$170,000 Paid for 8 Leaves from Gutenberg Bible


Eight leaves from a Gutenberg Bible sold Tuesday for $170,000--about three times more than expected--in lively bidding on the second day of a four-day auction at St. John’s Seminary in Camarillo.

The pages, removed from a Gutenberg Bible that was broken up in the 1940s, contain the entire Letter to the Romans by the Apostle Paul. The presale estimate on the leaves was $50,000 to $75,000, said Chris Coover, a manuscript specialist with Christie’s, the auction house conducting the sales.

The winning bid was by New York rare book dealer H.P. Kraus, who beat out a private buyer from London and two dealers from San Francisco and Southern California.


“The bidding was spirited . . . you could even say heated,” Coover said.

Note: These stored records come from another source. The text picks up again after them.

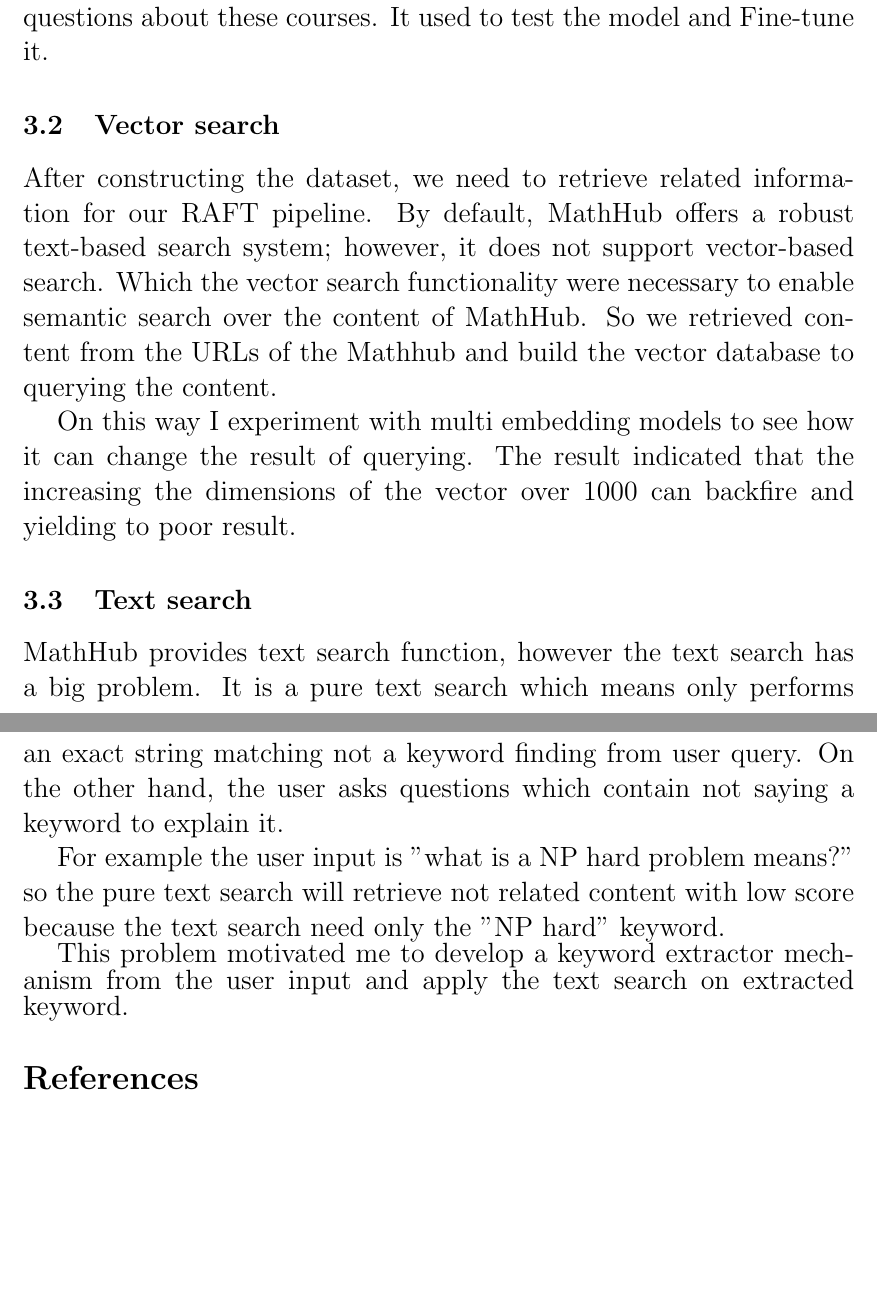
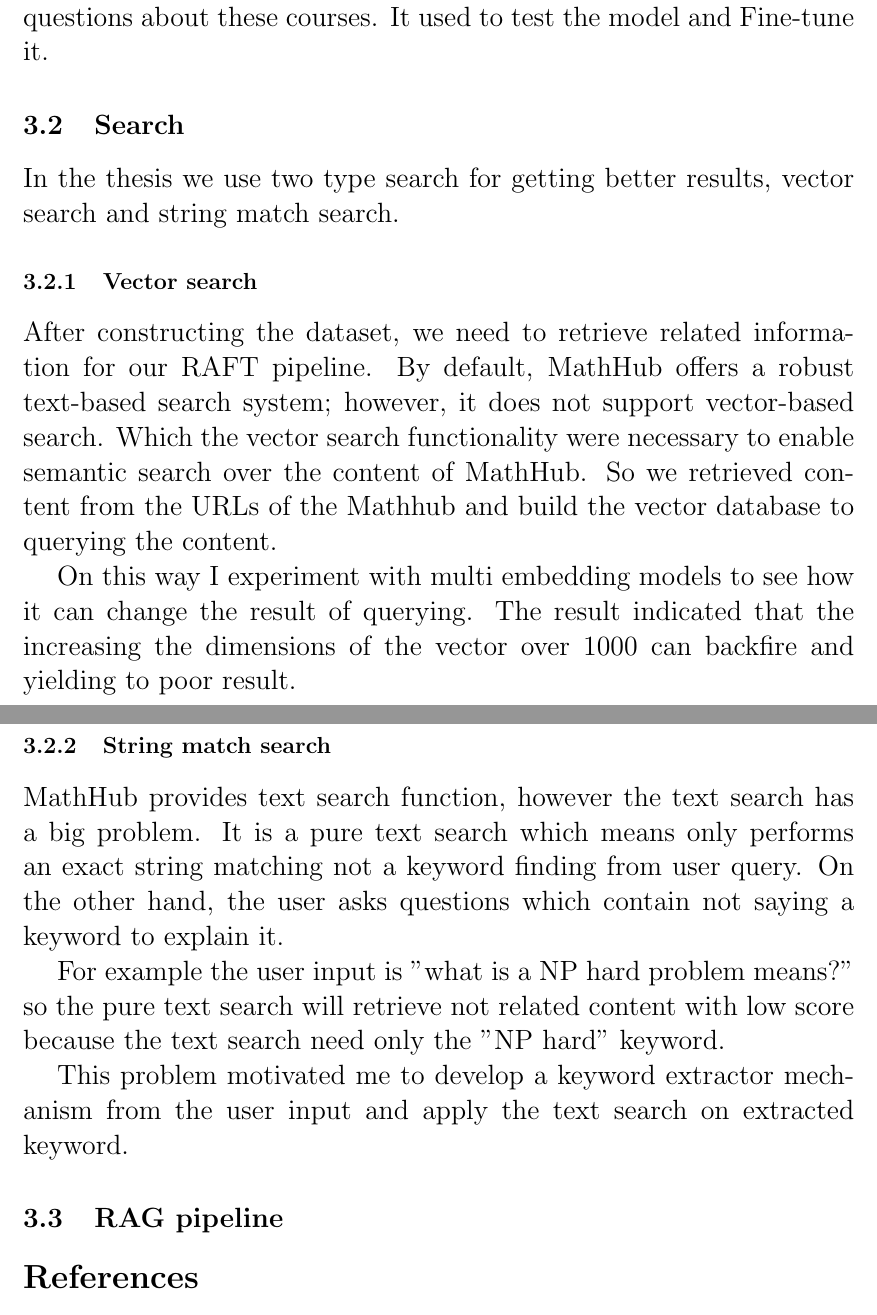
Before and after one commit to behroozbc/payan-naame, a LaTeX paper (ketabche/main.tex, which reads ketabche/chapters/chi-kar-kardam/main.tex): two parts of pages 5 and 6 of 6, joined at a grey line, cut so that both start at the same text, the shorter picture padded with empty space. Compiled offline with pdfLaTeX.

Commit message:
add text seatch section

```diff
--- a/ketabche/chapters/chi-kar-kardam/main.tex
+++ b/ketabche/chapters/chi-kar-kardam/main.tex
@@ -35,8 +35,9 @@ This dataset has over 70 questions about these courses. It used to test the mode
 
 % We need the data and vector search for and searching on the content of the math hop math hop by default provide a good text search base but it does not contain vector search so we built a vector search from the content of the math hub with the condition that we store the URI and the content of every and after be try the multi embedding model to see how embedding better embedding get better result in the content of the math hub and the result is when you increase the embedding dimension over 1000 vector dim the result become very bad but in less than 1000 the result is good and you can search with the good result
 % After that we used I am waiting for the tracking process and thinking how we can use it for an hour simple rag pipeline before applying the other things
-
-\subsection{Vector search}
+\subsection{Search}
+In the thesis we use two type search for getting better results, vector search and string match search.
+\subsubsection{Vector search}
 After constructing the dataset, we need to retrieve related information for our RAFT pipeline.
 By default, MathHub offers a robust text-based search system; however, it does not support vector-based search.
 Which the vector search functionality were necessary to enable semantic search over the content of MathHub.
@@ -47,7 +48,7 @@ On this way I experiment with multi embedding models to see how it can change th
 The result indicated that the increasing the dimensions of the vector over 1000 can backfire
 and yielding to poor result.
 
-\subsection{Text search}
+\subsubsection{String match search}
 MathHub provides text search function, however the text search has a big problem. It is a pure text search
 which means only performs an exact string matching not a keyword finding from user query.
 On the other hand, the user asks questions which contain not saying a keyword to explain it.
@@ -57,3 +58,5 @@ related content with low score because the text search need only the "NP hard" k
 
 This problem motivated me to develop a keyword extractor mechanism from the user input and apply the text search
 on extracted keyword.
+
+\subsection{RAG pipeline}
```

In all, sales from the Estelle Doheny collection amounted to $1.06 million on Tuesday and a total of $2.76 million for the first two days, including the 10% auctioneer’s commission.

Once housed at the Roman Catholic seminary, the collection is being auctioned by the Los Angeles Archdiocese to build an endowment fund for the education of future priests.

A complete Volume I of the Gutenberg Bible, printed in 1455, was sold for $5.3 million in the first Doheny auction last October in New York. The rare Gutenberg Bibles were divided into two volumes, the first extending from Genesis through Psalms.

Among other items sold Tuesday was a Bret Harte manuscript, “How I Went to the Mines,” for $18,000 to Heritage Book Shop in Los Angeles. Containing an autobiographical story that dealt with the writer’s early career in the California Gold Rush, the nine-page manuscript was written in 1897 and was published in a collection of Harte’s stories in 1900.